US Attorney General Merrick Garland has said he "personally approved" the search of Donald Trump's Florida home.

He stressed there was "probable cause" for the unprecedented action against the former US president.

The search was carried out amid a probe that sources have said is focused on whether Mr Trump illegally removed records from the White House as he was leaving office.

Mr Garland also said the US Justice Department had asked a court to unseal a search warrant filed as part of the investigation due to "substantial public interest" after Donald Trump himself announced what had happened in a statement on Monday night.

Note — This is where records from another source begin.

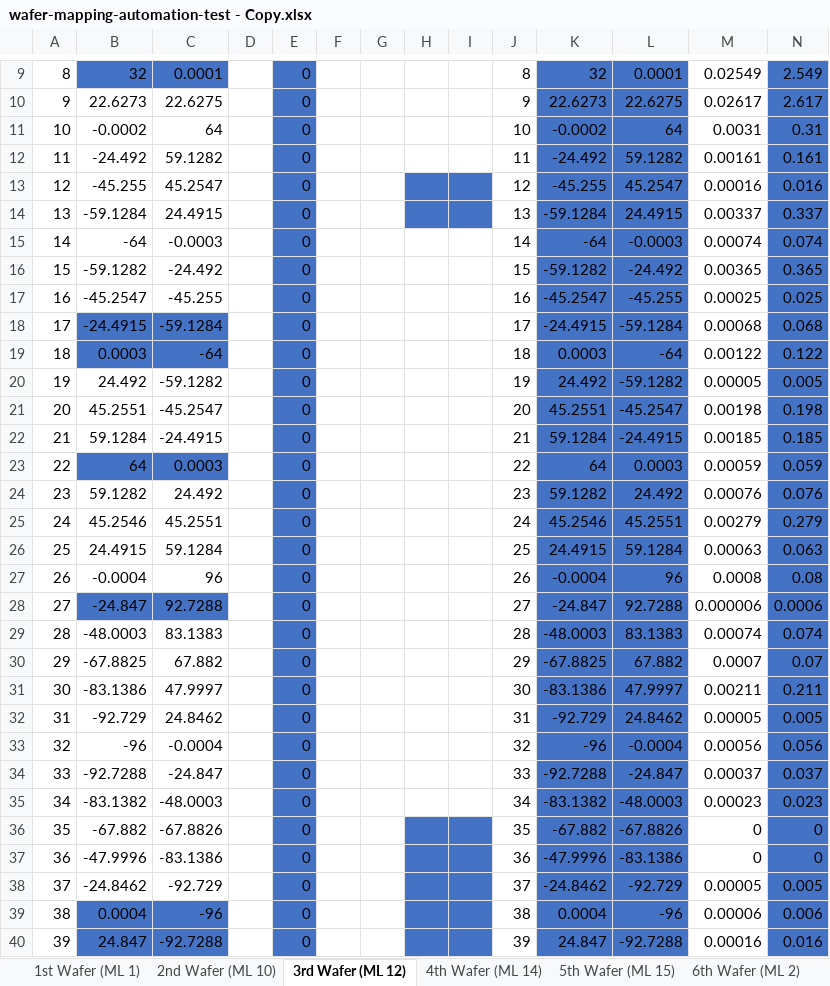
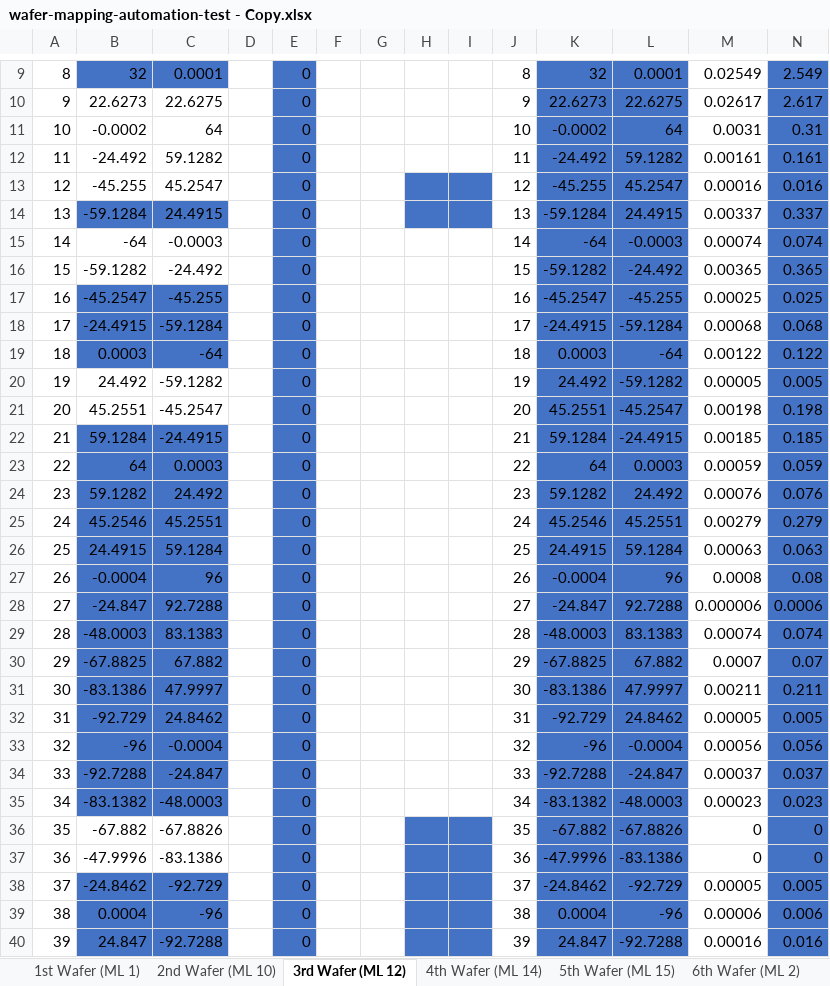
Before and after one commit to Jarrettgohh/wafer-map-automation, an Excel workbook: wafer-mapping-automation-test - Copy.xlsx, sheet 3rd Wafer (ML 12), drawn as a sheet; only a part is shown, gaps mark what is left out; values as stored, in another font and other column widths than the file's, no borders; table styles not drawn; the diff covers the shown part only; the diff names each change by its address in the sheet, - before the commit and + after, or states it on an @@ line.

```diff
--- a/wafer-mapping-automation-test - Copy.xlsx (sheet 3rd Wafer (ML 12))
+++ b/wafer-mapping-automation-test - Copy.xlsx (sheet 3rd Wafer (ML 12))
-B14:C14 fill: none
+B14:C14 fill: #4472C4
-B17:C17 fill: none
+B17:C17 fill: #4472C4
-B22:C22 fill: none
+B22:C22 fill: #4472C4
-B24:C27 fill: none
+B24:C27 fill: #4472C4
-B29:C35 fill: none
+B29:C35 fill: #4472C4
-B38:C38 fill: none
+B38:C38 fill: #4472C4
```
Also changed, not shown: cell formats elsewhere in this sheet, sheet 2nd Wafer (ML 10), sheet 1st Wafer (ML 1), charts or pictures, 4 other files.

It was not clear whether the ex president's legal team would object to the release of the warrant, which could shed light on the nature of the investigation.

In a statement today, Mr Trump said: "My attorneys and representatives were co-operating fully and very good relationships had been established.

"The government could have had whatever they wanted, if we had it."

Mr Garland condemned "unfounded attacks" on the integrity of the US Justice Department and the FBI that erupted after the raid on Mr Trump's Mar-a-Lago home last Monday.

The dramatic raid on his palatial Florida residence has supercharged the bitter, polarising political debate around the slew of judicial investigations facing the former US president as he considers another White House run.

"Nothing like this has ever happened to a President of the United States before," the 76-year-old Mr Trump said of the day-long search of his luxury resort.

The unprecedented search at Mr Trump's Palm Beach property marked a significant escalation in one of the many probes he is facing from his time in office and in private business.

Mr Garland's Justice Department has faced fierce criticism and online threats this week following the search.

A source who had been briefed on the matter told Reuters that the Justice Department also has surveillance footage from Mar-a-Lago in its possession.

Trump supporters, and some of his fellow Republicans in Washington, have accused Democrats of weaponising the federal bureaucracy to target the former president.

The FBI said an armed person had tried to breach its office in Cincinnati early today in what it called a "critical incident."

Local law enforcement said officers traded shots with a male suspect wearing body armour.

Merrick Garland condemned the attacks on employees of the FBI and Justice Department.

"I will not stand by silently when their integrity is unfairly attacked," he said.

Some Democrats, meanwhile, have criticised Merrick Garland for being overly cautious in investigating Donald Trump over his attempts to overturn his 2020 election loss to Biden.

Republican reaction split between those ready to attack the attorney general and the FBI for the Trump search and others who warned against rhetoric that could undermine federal law enforcement.

"I have been ashamed to hear members of my party attacking the integrity of the FBI agents," Representative Liz Cheney, the Republican vice chair of the House committee investigating the 6 January attack on the US Capitol wrote on Twitter.

"These are sickening comments that put the lives of patriotic public servants at risk."

But Republican Senator John Cornyn mocked Mr Garland for suggesting the search could have been conducted quietly.

"Who would possibly believe that an application and issuance of search warrant for a former President's home and subsequent search could be done 'quietly?'" the Texas Republican asked on Twitter